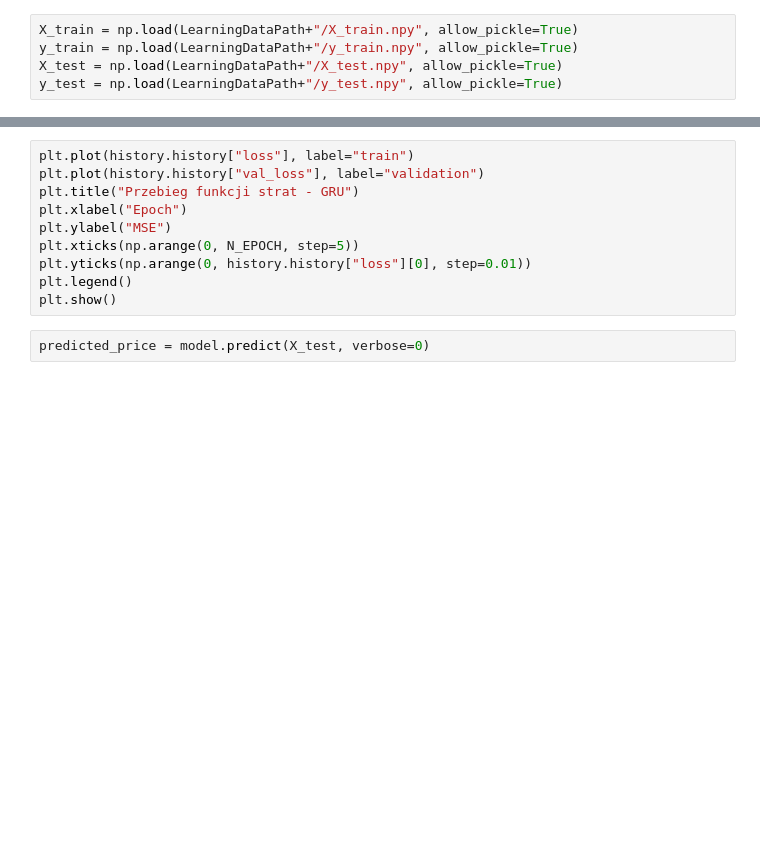
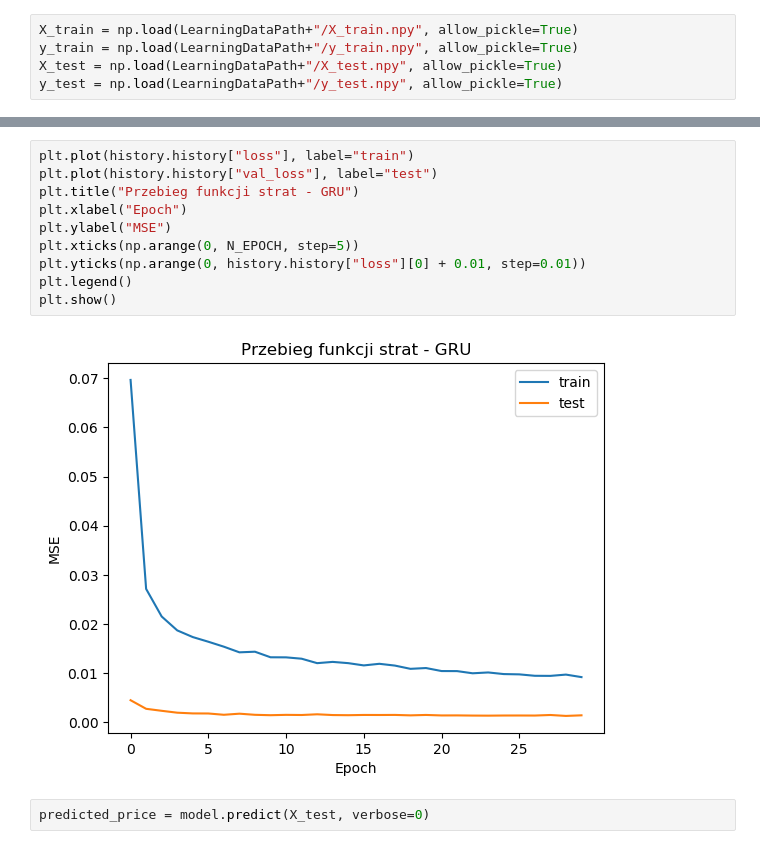
Before and after one commit to piotrkozub1999/Stock-Price-Prediction, a Jupyter notebook: 3. PricePrediction.ipynb, the cells around one changed output, grey strips where cells are left out. Cells and saved outputs as stored; diff of their text form; blank space fills up the shorter version.

```diff
--- a/3. PricePrediction.ipynb
+++ b/3. PricePrediction.ipynb
@@ -270,13 +317,15 @@ print(model.summary())
 # %%
 plt.plot(history.history["loss"], label="train")
-plt.plot(history.history["val_loss"], label="validation")
+plt.plot(history.history["val_loss"], label="test")
 plt.title("Przebieg funkcji strat - GRU")
 plt.xlabel("Epoch")
 plt.ylabel("MSE")
 plt.xticks(np.arange(0, N_EPOCH, step=5))
-plt.yticks(np.arange(0, history.history["loss"][0], step=0.01))
+plt.yticks(np.arange(0, history.history["loss"][0] + 0.01, step=0.01))
 plt.legend()
 plt.show()
+# %% [output]
+[figure, added]
 # %%
 predicted_price = model.predict(X_test, verbose=0)
 # %%
```
Also changed, not shown: parts of 31 cells of this notebook, 3 other files.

****************

§ **EXERCISE REQUIREMENTS**:
Nothing but the lines holding the word "history" should be returned from the listing above.

§ **EXERCISE ANSWER**:
 plt.plot(history.history["loss"], label="train")
-plt.plot(history.history["val_loss"], label="validation")
+plt.plot(history.history["val_loss"], label="test")
-plt.yticks(np.arange(0, history.history["loss"][0], step=0.01))
+plt.yticks(np.arange(0, history.history["loss"][0] + 0.01, step=0.01))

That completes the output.